With the pictures excluded, reproduce all of the data exactly.

[Content revision data]
++++++++++
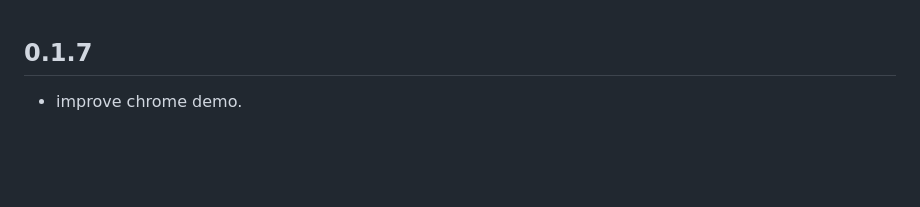
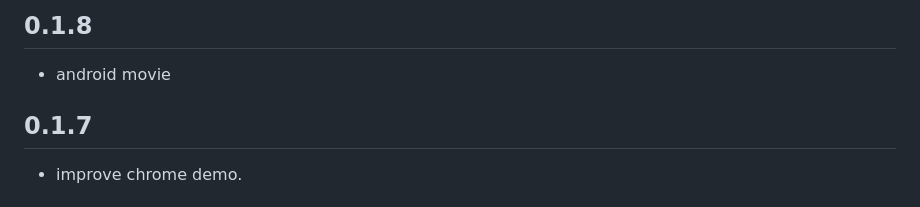
Before and after one commit to monopole/gol_grid, a Markdown page: CHANGELOG.md, the part around the change. GitHub-like rendering; blank space fills up the shorter version.

```diff
--- a/CHANGELOG.md
+++ b/CHANGELOG.md
@@ -1,3 +1,6 @@
+## 0.1.8
+ - android movie
+
 ## 0.1.7
  - improve chrome demo.
 
```
Also changed, not shown: README.md (+0 -2 lines), images/android.png, images/orgAndroid.png (added), 1 other file.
++++++++++
• **Result for this exercise**
Before and after one commit to monopole/gol_grid, a Markdown page: CHANGELOG.md, the part around the change. GitHub-like rendering; blank space fills up the shorter version.

```diff
--- a/CHANGELOG.md
+++ b/CHANGELOG.md
@@ -1,3 +1,6 @@
+## 0.1.8
+ - android movie
+
 ## 0.1.7
  - improve chrome demo.
 
```
Also changed, not shown: README.md (+0 -2 lines), images/android.png, images/orgAndroid.png (added), 1 other file.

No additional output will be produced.